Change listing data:
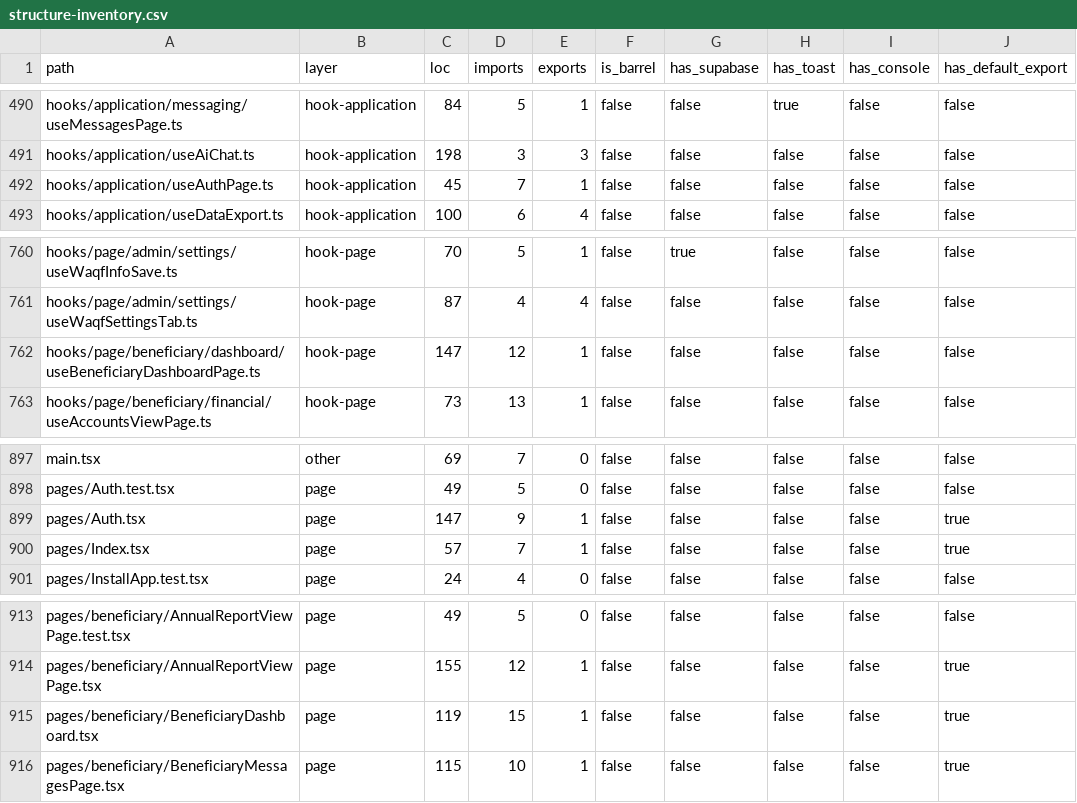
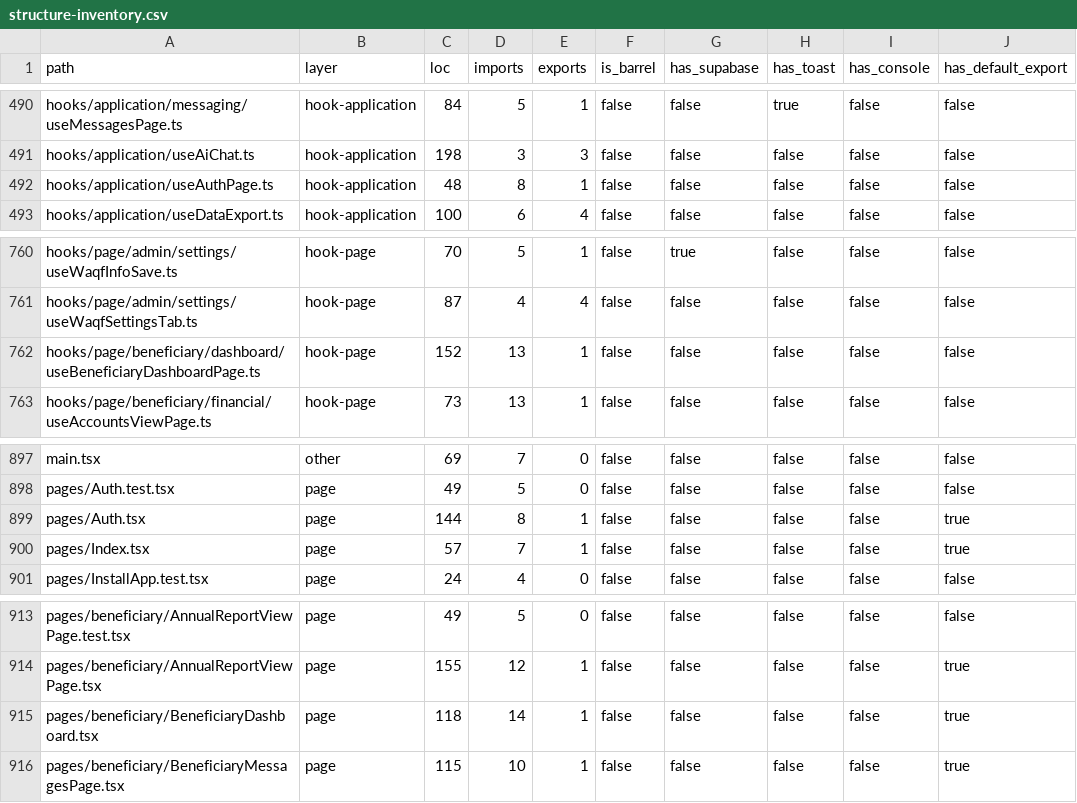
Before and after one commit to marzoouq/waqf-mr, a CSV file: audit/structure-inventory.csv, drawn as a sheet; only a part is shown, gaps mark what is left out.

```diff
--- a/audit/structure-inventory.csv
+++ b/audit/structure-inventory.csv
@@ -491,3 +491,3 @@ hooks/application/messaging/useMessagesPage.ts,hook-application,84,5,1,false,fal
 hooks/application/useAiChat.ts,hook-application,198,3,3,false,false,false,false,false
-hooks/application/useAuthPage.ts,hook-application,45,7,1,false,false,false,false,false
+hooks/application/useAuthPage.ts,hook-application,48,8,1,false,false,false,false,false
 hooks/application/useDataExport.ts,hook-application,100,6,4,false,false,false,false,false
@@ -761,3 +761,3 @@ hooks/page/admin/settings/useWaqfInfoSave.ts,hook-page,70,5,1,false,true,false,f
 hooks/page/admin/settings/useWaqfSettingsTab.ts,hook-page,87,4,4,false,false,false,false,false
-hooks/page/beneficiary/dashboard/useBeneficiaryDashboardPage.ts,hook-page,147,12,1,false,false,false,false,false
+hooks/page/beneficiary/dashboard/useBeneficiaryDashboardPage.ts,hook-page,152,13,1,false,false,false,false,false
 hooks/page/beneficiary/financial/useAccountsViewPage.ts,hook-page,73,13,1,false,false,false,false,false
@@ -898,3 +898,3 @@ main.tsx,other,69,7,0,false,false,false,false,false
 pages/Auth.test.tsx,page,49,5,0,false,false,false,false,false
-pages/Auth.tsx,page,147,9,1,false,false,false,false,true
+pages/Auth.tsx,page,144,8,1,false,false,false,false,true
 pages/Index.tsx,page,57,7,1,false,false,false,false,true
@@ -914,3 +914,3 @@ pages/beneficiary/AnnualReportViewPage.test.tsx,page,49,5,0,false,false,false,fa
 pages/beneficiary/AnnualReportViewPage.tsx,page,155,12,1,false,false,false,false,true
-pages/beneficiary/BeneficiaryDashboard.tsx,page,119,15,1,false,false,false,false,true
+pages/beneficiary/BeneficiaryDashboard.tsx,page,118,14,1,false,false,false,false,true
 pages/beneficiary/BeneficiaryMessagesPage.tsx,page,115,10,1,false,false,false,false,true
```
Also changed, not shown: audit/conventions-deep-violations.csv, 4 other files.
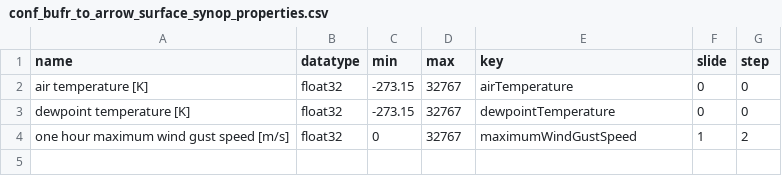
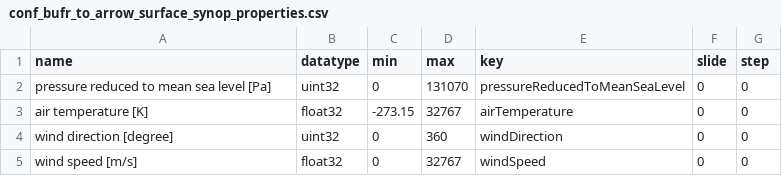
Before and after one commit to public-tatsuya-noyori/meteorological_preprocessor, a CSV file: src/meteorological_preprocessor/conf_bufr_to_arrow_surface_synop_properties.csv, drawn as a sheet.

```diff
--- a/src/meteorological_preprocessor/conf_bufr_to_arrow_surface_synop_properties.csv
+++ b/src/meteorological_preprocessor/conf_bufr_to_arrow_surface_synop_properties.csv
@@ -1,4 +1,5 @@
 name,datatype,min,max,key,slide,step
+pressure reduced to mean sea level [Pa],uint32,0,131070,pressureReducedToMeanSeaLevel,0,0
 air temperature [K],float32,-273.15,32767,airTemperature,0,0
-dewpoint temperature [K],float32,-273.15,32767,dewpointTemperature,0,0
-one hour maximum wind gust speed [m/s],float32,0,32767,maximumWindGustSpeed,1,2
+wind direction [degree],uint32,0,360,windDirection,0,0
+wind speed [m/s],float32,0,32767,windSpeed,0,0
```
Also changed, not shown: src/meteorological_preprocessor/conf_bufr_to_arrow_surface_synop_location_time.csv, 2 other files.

▸ **Task to carry out**: Your answer must be every line from the entries that contains the string "audit", copied as it stands.

▸ **Task result**:
Before and after one commit to marzoouq/waqf-mr, a CSV file: audit/structure-inventory.csv, drawn as a sheet; only a part is shown, gaps mark what is left out.
--- a/audit/structure-inventory.csv
+++ b/audit/structure-inventory.csv
Also changed, not shown: audit/conventions-deep-violations.csv, 4 other files.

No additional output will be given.